◆ WORK TO BE COMPLETED ◆
Filter the entries for the string "after". Copy each line that has it.

[Edit difference data]
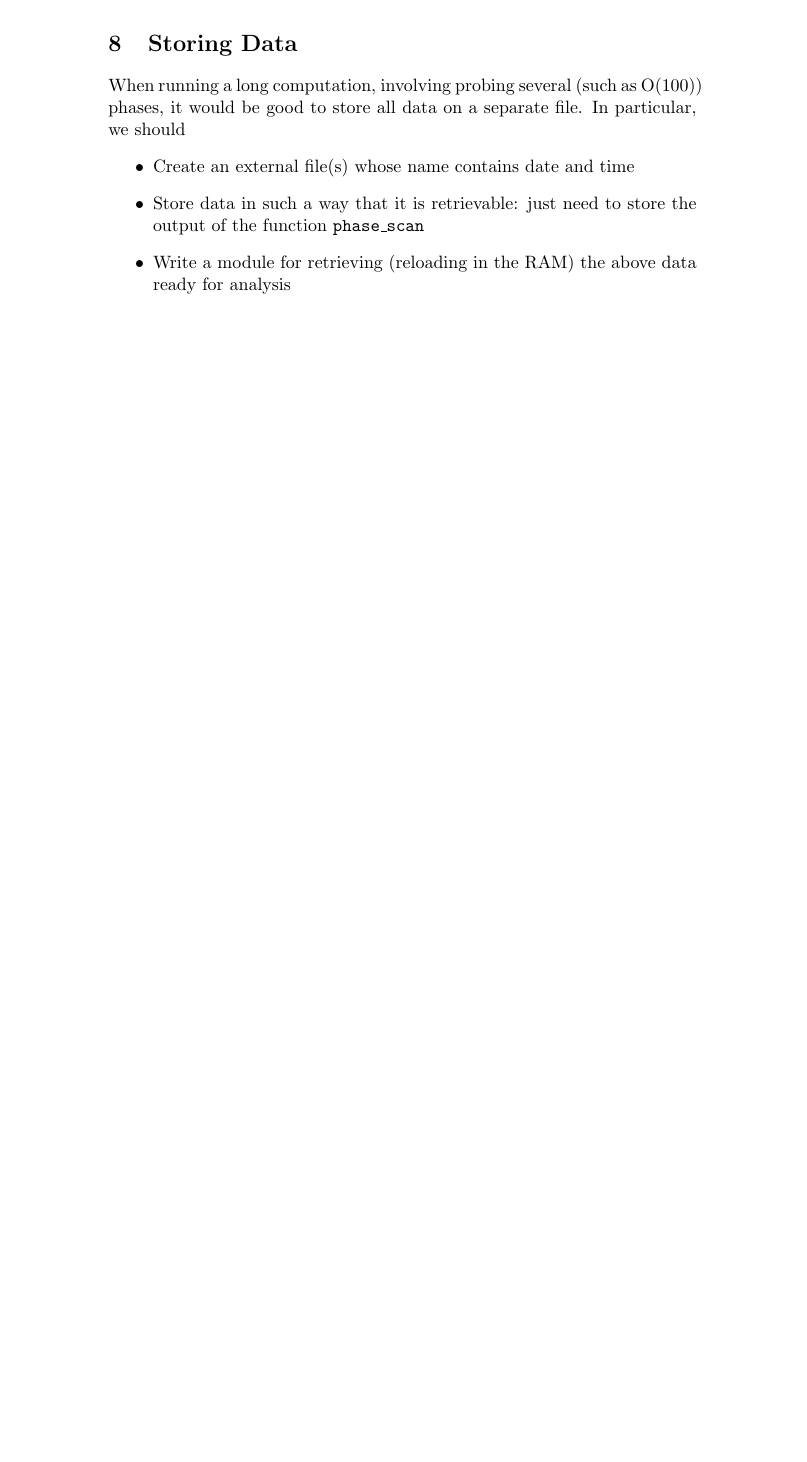
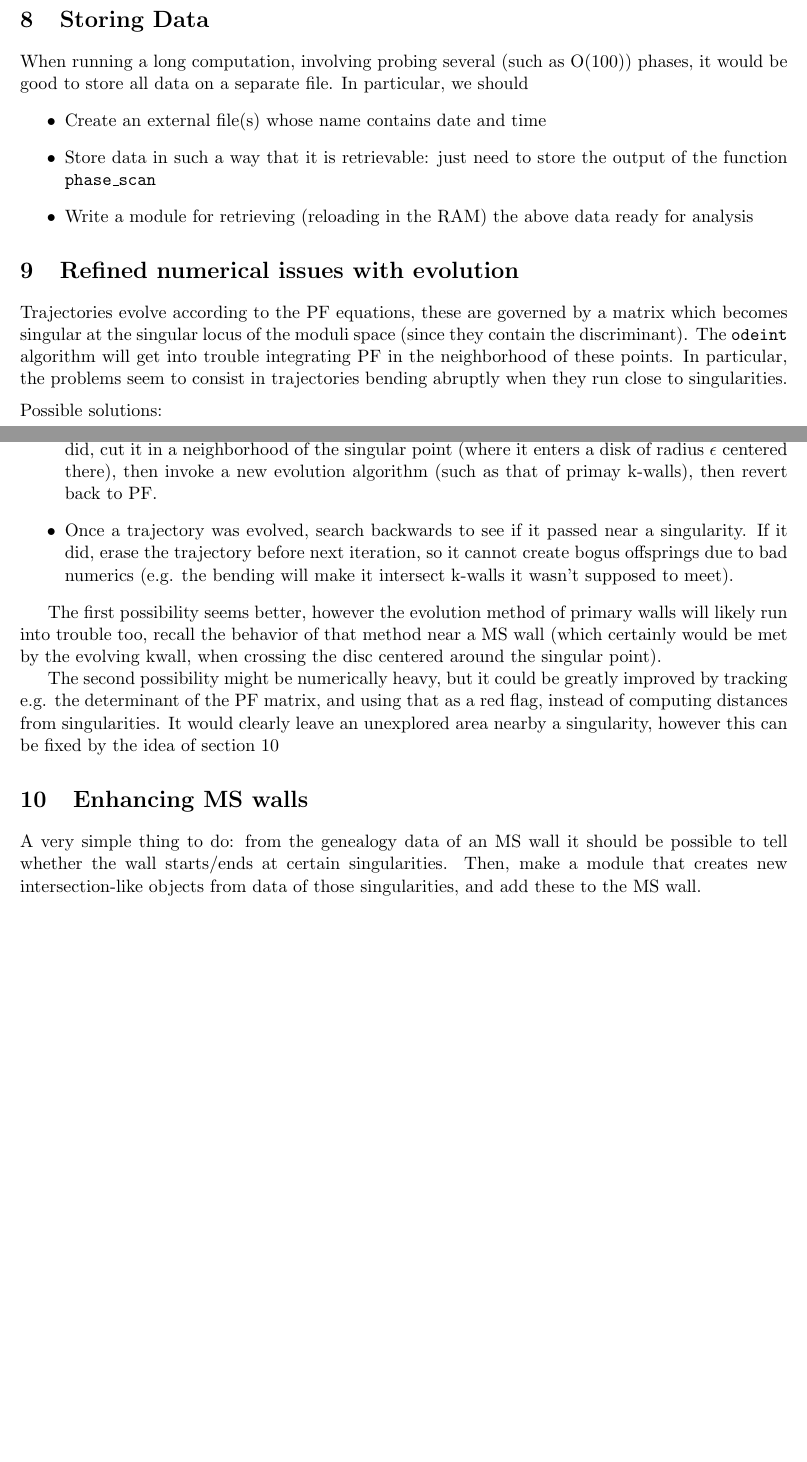
Before and after one commit to chan-y-park/mose, a LaTeX document (road_map.tex): part of page 4 of 4 before the commit and two parts of pages 3 and 4 of 4 after it, the two joined at a grey line, cut so that both start at the same text, the shorter picture padded with empty space. Compiled offline with pdfLaTeX.

Commit message:
mainly updated things to do in file road_map

```diff
--- a/road_map.tex
+++ b/road_map.tex
@@ -1,5 +1,6 @@
 \documentclass[11pt]{article}
 \usepackage{color}
+\usepackage{fullpage}
 \title{Things to do}
 \author{Chan, Daniel, Pietro}
 %\date{}                                           % Activate to display a given date or no date
@@ -81,4 +82,29 @@ In particular, we should
 
 
 
+
+\section{Refined numerical issues with evolution}
+Trajectories evolve according to the PF equations, these are governed by a matrix which becomes singular at the singular locus of the moduli space (since they contain the discriminant).
+The {\texttt{odeint}} algorithm will get into trouble integrating PF in the neighborhood of these points.
+In particular, the problems seem to consist in trajectories bending abruptly when they run close to singularities.
+
+\medskip
+
+\noindent Possible solutions:
+\begin{itemize}
+	\item Once a trajectory was evolved, search backwards to see if it passed near a singularity. If it did, cut it in a neighborhood of the singular point (where it enters a disk of radius $\epsilon$ centered there), then invoke a new evolution algorithm (such as that of primay k-walls), then revert back to PF.
+	\item Once a trajectory was evolved, search backwards to see if it passed near a singularity. If it did, erase the trajectory before next iteration, so it cannot create bogus offsprings due to bad numerics (e.g. the bending will make it intersect k-walls it wasn't supposed to meet).
+\end{itemize}
+
+The first possibility seems better, however the evolution method of primary walls will likely run into trouble too, recall the behavior of that method near a MS wall (which certainly would be met by the evolving kwall, when crossing the disc centered around the singular point).
+
+
+The second possibility might be numerically heavy, but it could be greatly improved by tracking e.g. the determinant of the PF matrix, and using that as a red flag, instead of computing distances from singularities. It would clearly leave an unexplored area nearby a singularity, however this can be fixed by the idea of section \ref{sec:bp-to-int}
+
+
+\section{Enhancing MS walls}\label{sec:bp-to-int}
+A very simple thing to do: from the genealogy data of an MS wall it should be possible to tell whether the wall starts/ends at certain singularities. Then, make a module that creates new intersection-like objects from data of those singularities, and add these to the MS wall.
+
+
+
 \end{document}
```
Also changed, not shown: road_map.pdf, road_map.tex (4 more changed lines), 3 other files.
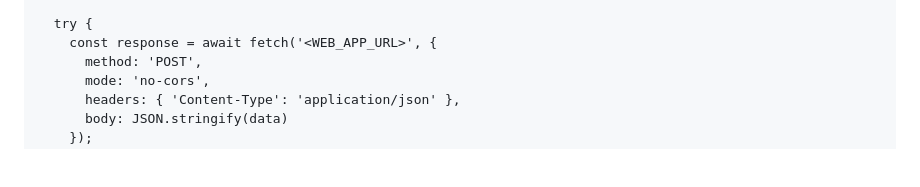
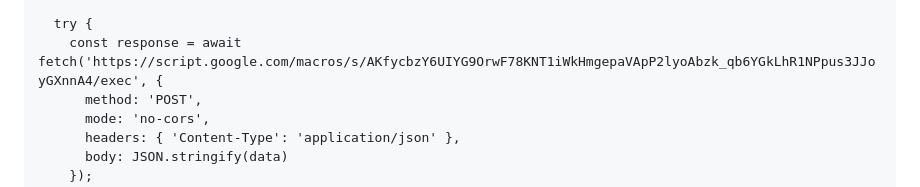
Before and after one commit to rclpriok22/Data-Closing, a Markdown page: README.md, the part around the change. Rendered like a GitHub page; blank space fills up the shorter version.

```diff
--- a/README.md
+++ b/README.md
@@ -282,7 +282,7 @@
       }
 
       try {
-        const response = await fetch('<WEB_APP_URL>', {
+        const response = await fetch('https://script.google.com/macros/s/AKfycbzY6UIYG9OrwF78KNT1iWkHmgepaVApP2lyoAbzk_qb6YGkLhR1NPpus3JJoyGXnnA4/exec', {
           method: 'POST',
           mode: 'no-cors',
           headers: { 'Content-Type': 'application/json' },
```
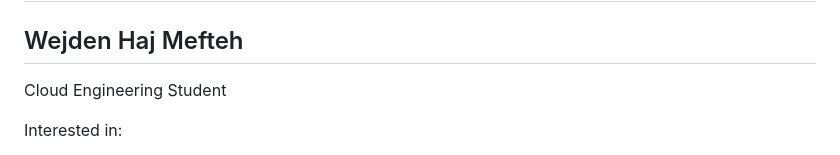
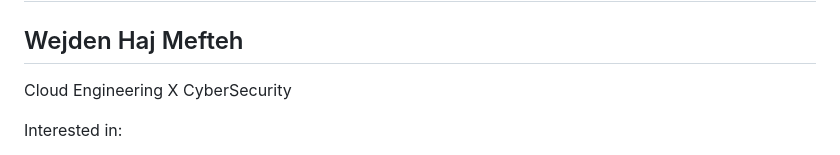
Before and after one commit to wejdeneh/devsecops-demo-app, a Markdown page: README.md, the part around the change. GitHub-like rendering.

Commit message:
Update title from 'Cloud Engineering Student' to 'Cloud Engineering X CyberSecurity'

```diff
--- a/README.md
+++ b/README.md
@@ -656,7 +656,7 @@ This project demonstrates practical experience with:
 ## Wejden Haj Mefteh
 
 
-Cloud Engineering Student
+Cloud Engineering X CyberSecurity
 
 Interested in:
 
```
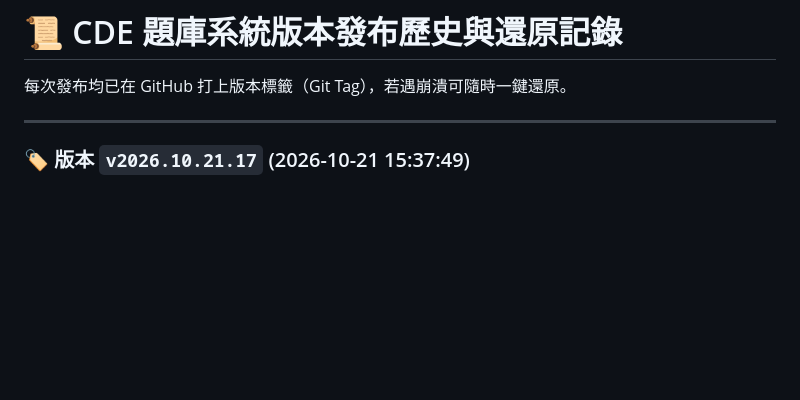
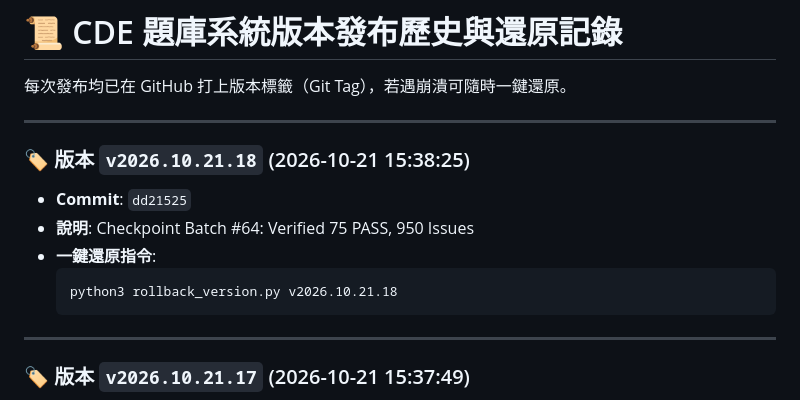
Before and after one commit to LoveISA07/cde-exam, a Markdown page: RELEASE_HISTORY.md, the part around the change. Rendered like a GitHub page; blank space fills up the shorter version.

Commit message:
Docs: Update RELEASE_HISTORY.md

````diff
--- a/RELEASE_HISTORY.md
+++ b/RELEASE_HISTORY.md
@@ -2,6 +2,15 @@
 
 每次發布均已在 GitHub 打上版本標籤（Git Tag），若遇崩潰可隨時一鍵還原。
 
+---
+
+### 🏷️ 版本 `v2026.10.21.18` (2026-10-21 15:38:25)
+- **Commit**: `dd21525`
+- **說明**: Checkpoint Batch #64: Verified 75 PASS, 950 Issues
+- **一鍵還原指令**:
+  ```bash
+  python3 rollback_version.py v2026.10.21.18
+  ```
 ---
 
 ### 🏷️ 版本 `v2026.10.21.17` (2026-10-21 15:37:49)
````
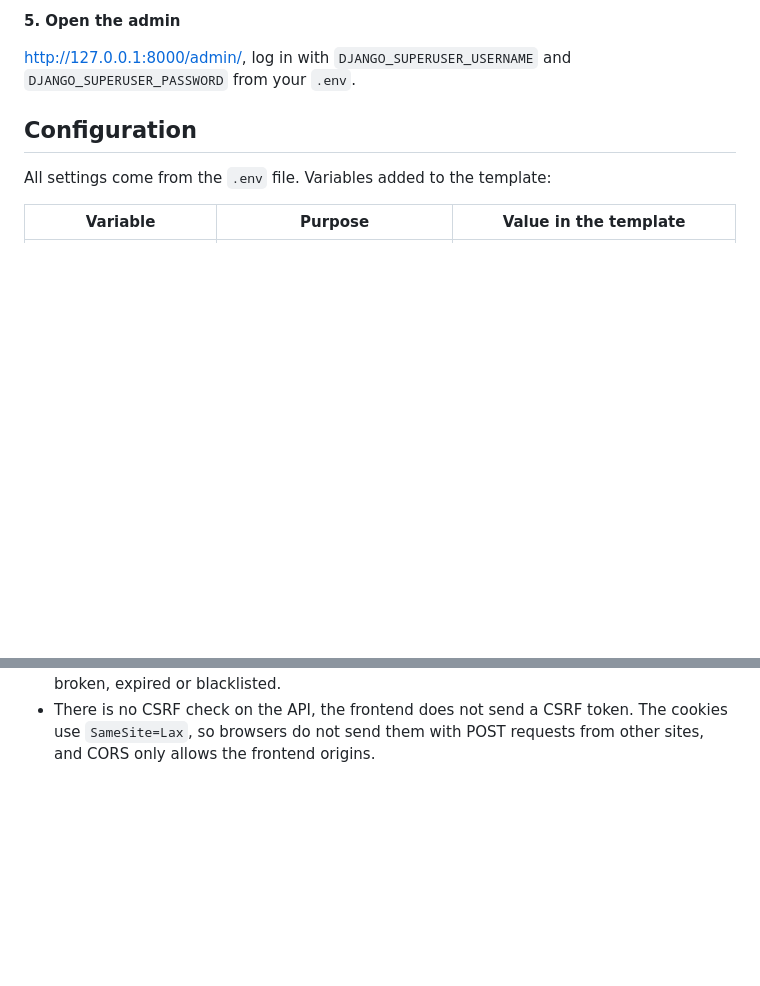
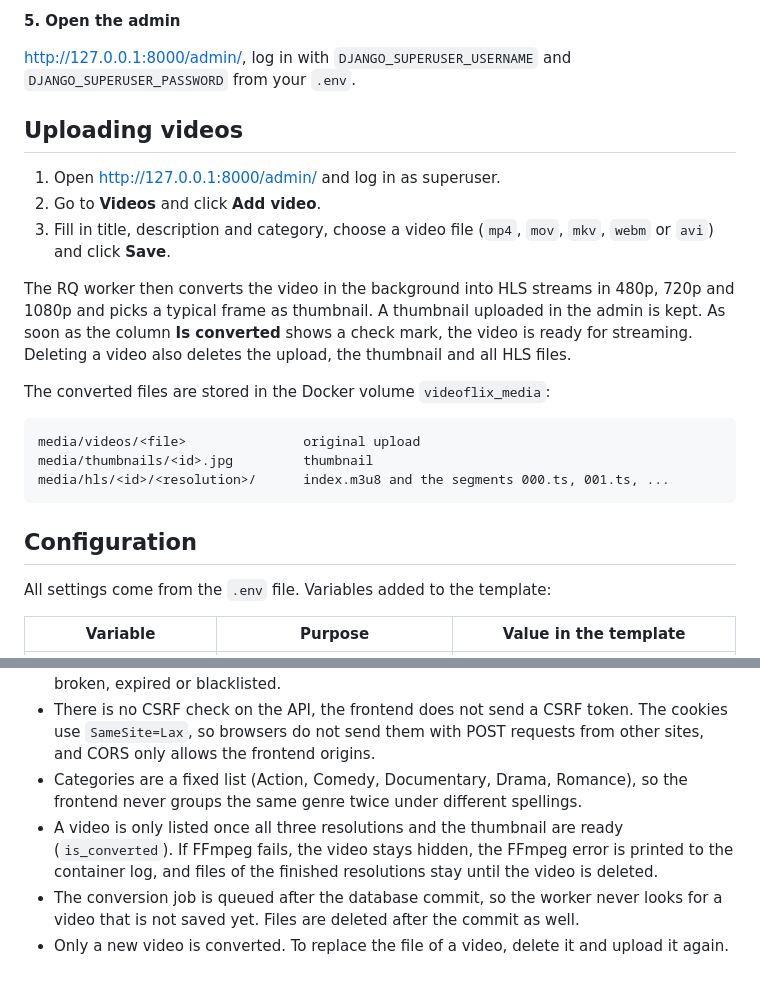
Before and after one commit to weskakay/videoflix, a Markdown page: README.md, 2 parts joined by grey strips. Drawn GitHub-style; blank space fills up the shorter version.

Commit message:
docs: describe video upload and processing

````diff
--- a/README.md
+++ b/README.md
@@ -69,6 +69,28 @@ http://0.0.0.0:8000`.
 
 [http://127.0.0.1:8000/admin/](http://127.0.0.1:8000/admin/), log in with
 `DJANGO_SUPERUSER_USERNAME` and `DJANGO_SUPERUSER_PASSWORD` from your `.env`.
+
+## Uploading videos
+
+1. Open [http://127.0.0.1:8000/admin/](http://127.0.0.1:8000/admin/) and log
+   in as superuser.
+2. Go to **Videos** and click **Add video**.
+3. Fill in title, description and category, choose a video file (`mp4`,
+   `mov`, `mkv`, `webm` or `avi`) and click **Save**.
+
+The RQ worker then converts the video in the background into HLS streams in
+480p, 720p and 1080p and picks a typical frame as thumbnail. A thumbnail
+uploaded in the admin is kept. As soon as the column **Is converted** shows a
+check mark, the video is ready for streaming. Deleting a video also deletes
+the upload, the thumbnail and all HLS files.
+
+The converted files are stored in the Docker volume `videoflix_media`:
+
+```
+media/videos/<file>               original upload
+media/thumbnails/<id>.jpg         thumbnail
+media/hls/<id>/<resolution>/      index.m3u8 and the segments 000.ts, 001.ts, ...
+```
 
 ## Configuration
 
@@ -182,3 +204,15 @@ Every error answers with a JSON body `{"detail": "..."}`.
 - There is no CSRF check on the API, the frontend does not send a CSRF
   token. The cookies use `SameSite=Lax`, so browsers do not send them with
   POST requests from other sites, and CORS only allows the frontend origins.
+- Categories are a fixed list (Action, Comedy, Documentary, Drama, Romance),
+  so the frontend never groups the same genre twice under different
+  spellings.
+- A video is only listed once all three resolutions and the thumbnail are
+  ready (`is_converted`). If FFmpeg fails, the video stays hidden, the
+  FFmpeg error is printed to the container log, and files of the finished
+  resolutions stay until the video is deleted.
+- The conversion job is queued after the database commit, so the worker
+  never looks for a video that is not saved yet. Files are deleted after
+  the commit as well.
+- Only a new video is converted. To replace the file of a video, delete it
+  and upload it again.
````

◆ RESULT FOR THIS TASK ◆
Before and after one commit to chan-y-park/mose, a LaTeX document (road_map.tex): part of page 4 of 4 before the commit and two parts of pages 3 and 4 of 4 after it, the two joined at a grey line, cut so that both start at the same text, the shorter picture padded with empty space. Compiled offline with pdfLaTeX.
Before and after one commit to rclpriok22/Data-Closing, a Markdown page: README.md, the part around the change. Rendered like a GitHub page; blank space fills up the shorter version.
Before and after one commit to wejdeneh/devsecops-demo-app, a Markdown page: README.md, the part around the change. GitHub-like rendering.
Before and after one commit to LoveISA07/cde-exam, a Markdown page: RELEASE_HISTORY.md, the part around the change. Rendered like a GitHub page; blank space fills up the shorter version.
Before and after one commit to weskakay/videoflix, a Markdown page: README.md, 2 parts joined by grey strips. Drawn GitHub-style; blank space fills up the shorter version.
+- The conversion job is queued after the database commit, so the worker
+  never looks for a video that is not saved yet. Files are deleted after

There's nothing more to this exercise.